They can prolifically reseed themselves, like the ones in the photo at left. These are growing in the cut out area of a sidewalk around the installation of a telephone pole. They most likely blew in from the cultivated salvia growing in a flower bed a couple houses down the street.
Although I don’t know the variety of this particular salvia, it is most likely one of the tender perennial varieties that are treated as annuals in temperate regions.
Salvia do best in full sun. Obviously they’re not fussy about their soil, only that it should be well drained.
If you’re planting salvia, you can direct seed it right in the garden in late spring. Sprinkle the seeds on top of the soil. Do not cover; press them in gently with your hand. Mist lightly after you plant them and then mist daily to keep them moist until they germinate.
You can also propagate them by root division, which is best done in spring.
They’re also one of the most popular bedding plants found at garden centers and farmer’s markets every spring.
Space salvia 10 to 20 inches apart, depending on the size at maturity of the variety you’re planting.

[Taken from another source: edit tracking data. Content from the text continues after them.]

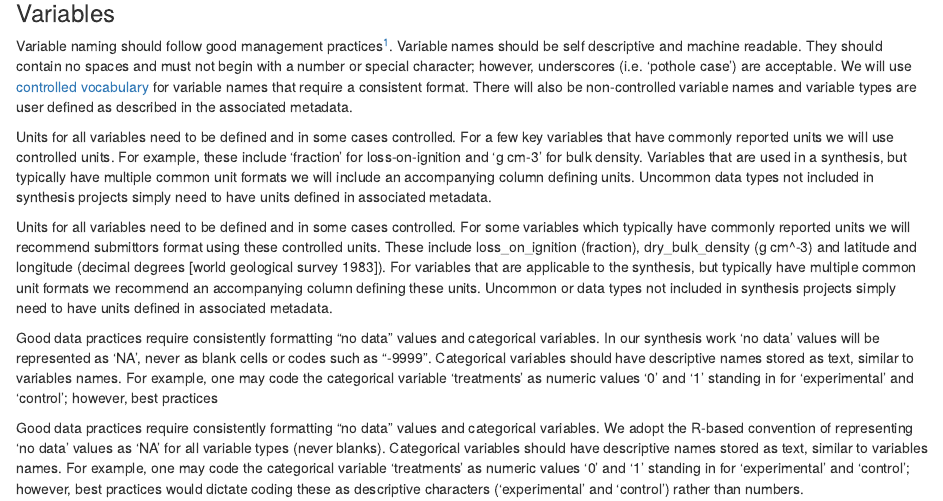
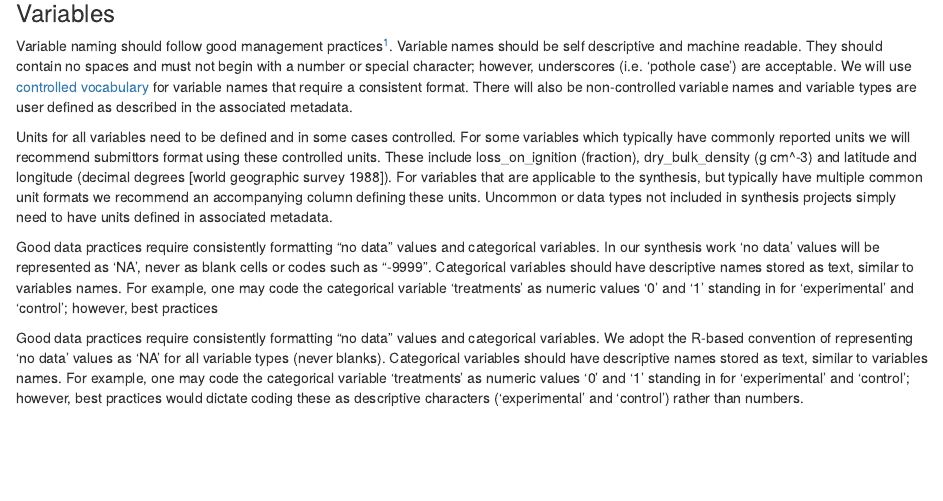
Before and after one commit to Smithsonian/CCRCN-Public-Comment, an R Markdown document (docs/data_management.Rmd): the page in a window 1100 px wide, from 1120 px down. Rendered offline with R 4.5, knitr and Pandoc, with nearby package versions.

Commit message:
Fixed duplicate paragraph

```diff
--- a/docs/data_management.Rmd
+++ b/docs/data_management.Rmd
@@ -39,9 +39,7 @@ For data curated by the Network, we will use the Environmental Metadata Language
 ### Variables
 Variable naming should follow good management practices[^1]. Variable names should be self descriptive and machine readable. They should contain no spaces and must not begin with a number or special character; however, underscores (i.e. ‘pothole case’) are acceptable.  We will use [controlled vocabulary](Controlled_Variables_and_Vocabulary.html) for variable names that require a consistent format. There will also be non-controlled variable names and variable types are user defined as described in the associated metadata.
 
-Units for all variables need to be defined and in some cases controlled. For a few key variables that have commonly reported units we will use controlled units. For example, these include ‘fraction’ for loss-on-ignition and ‘g cm-3’ for bulk density. Variables that are used in a synthesis, but typically have multiple common unit formats we will include an accompanying column defining units. Uncommon data types not included in synthesis projects simply need to have units defined in associated metadata.
-
-Units for all variables need to be defined and in some cases controlled. For some variables which typically have commonly reported units we will recommend submittors format using these controlled units. These include loss_on_ignition (fraction), dry_bulk_density (g cm^-3) and latitude and longitude (decimal degrees [world geological survey 1983]). For variables that are applicable to the synthesis, but typically have multiple common unit formats we recommend an accompanying column defining these units. Uncommon or data types not included in synthesis projects simply need to have units defined in associated metadata.
+Units for all variables need to be defined and in some cases controlled. For some variables which typically have commonly reported units we will recommend submittors format using these controlled units. These include loss_on_ignition (fraction), dry_bulk_density (g cm^-3) and latitude and longitude (decimal degrees [world geographic survey 1988]). For variables that are applicable to the synthesis, but typically have multiple common unit formats we recommend an accompanying column defining these units. Uncommon or data types not included in synthesis projects simply need to have units defined in associated metadata.
 
 Good data practices require consistently formatting “no data” values and categorical variables. In our synthesis work ‘no data’ values will be represented as ‘NA’, never as blank cells or codes such as “-9999”. Categorical variables should have descriptive names stored as text, similar to variables names. For example, one may code the categorical variable ‘treatments’ as numeric values ‘0’ and ‘1’ standing in for ‘experimental’ and ‘control’; however, best practices
 
```
Also changed, not shown: 1 other file.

Although the red variety of salvia is planted most often, the purple variety provides a cool contrast to the hot reds, oranges and yellows of most summer-blooming flowers. And it reseeds itself.